Input material →
□ □ □
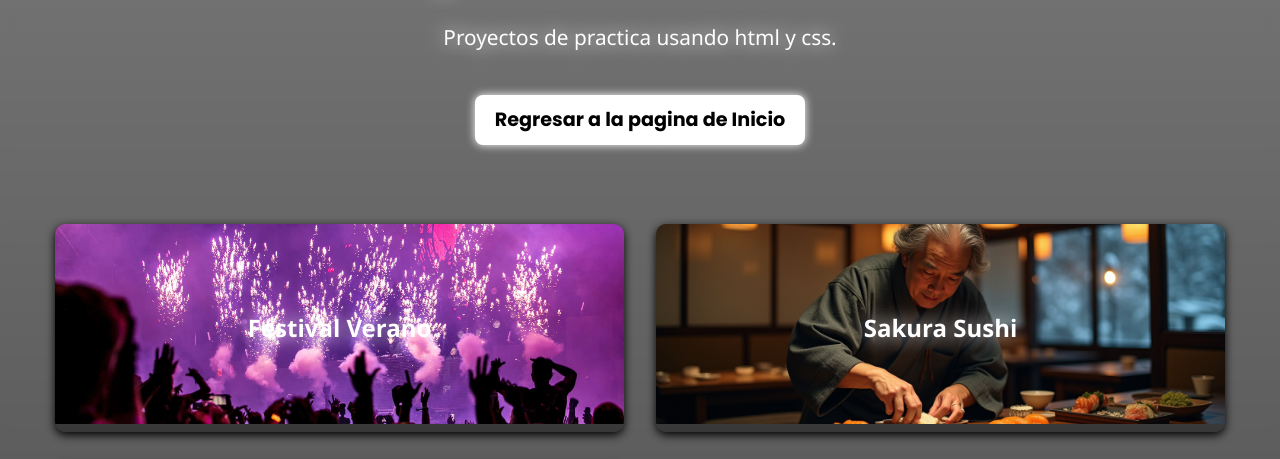
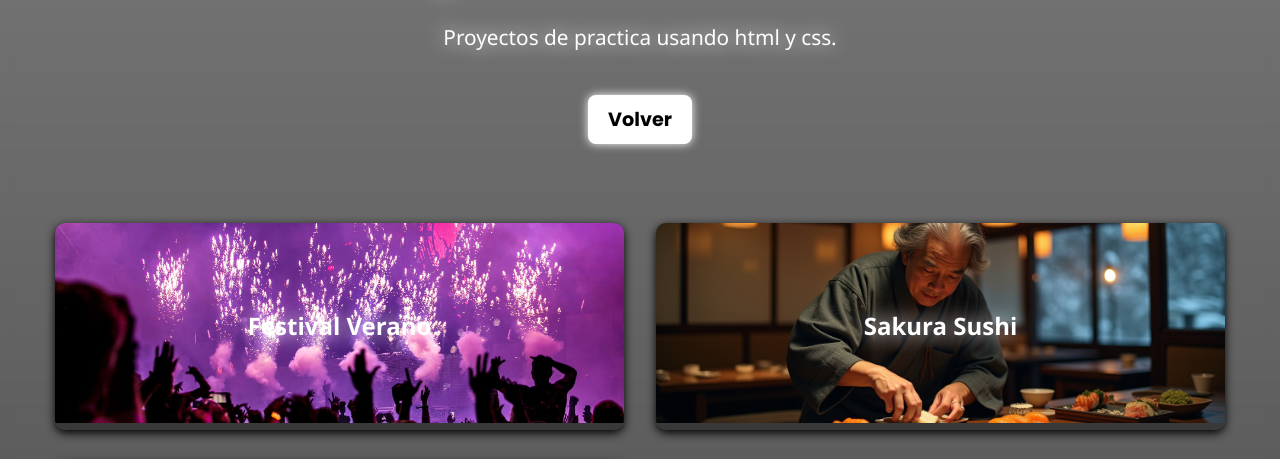
Before and after one commit to FranklinAuccasio/Curso-HTML5-CSS, a plain HTML site: page Proyectos-HTML-CSS/index-PROYECYO.html in a window 1280 px wide. Shown: the part 329-788 px from the top of the page. Drawn offline with Linux system fonts and the light colour scheme.

Commit message:
trato de arrelgar el boton

```diff
--- a/Proyectos-HTML-CSS/index-PROYECYO.html
+++ b/Proyectos-HTML-CSS/index-PROYECYO.html
@@ -21,7 +21,8 @@
       <p>Proyectos de practica usando html y css.</p>
     </div>
     <div class="regreso">
-      <a href="/index.html" class="btn-inicio">Regresar a la pagina de Inicio</a>
+      <button onclick="window.history.back()" class="btn-inicio">Volver</button>
+
     </div>
     <section class="container">
       <div class="container-grid">
```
□ □ □
Problem to solve → Take the listing above and restate it word for word, without its pictures.

Expected output →
Before and after one commit to FranklinAuccasio/Curso-HTML5-CSS, a plain HTML site: page Proyectos-HTML-CSS/index-PROYECYO.html in a window 1280 px wide. Shown: the part 329-788 px from the top of the page. Drawn offline with Linux system fonts and the light colour scheme.

Commit message:
trato de arrelgar el boton

```diff
--- a/Proyectos-HTML-CSS/index-PROYECYO.html
+++ b/Proyectos-HTML-CSS/index-PROYECYO.html
@@ -21,7 +21,8 @@
       <p>Proyectos de practica usando html y css.</p>
     </div>
     <div class="regreso">
-      <a href="/index.html" class="btn-inicio">Regresar a la pagina de Inicio</a>
+      <button onclick="window.history.back()" class="btn-inicio">Volver</button>
+
     </div>
     <section class="container">
       <div class="container-grid">
```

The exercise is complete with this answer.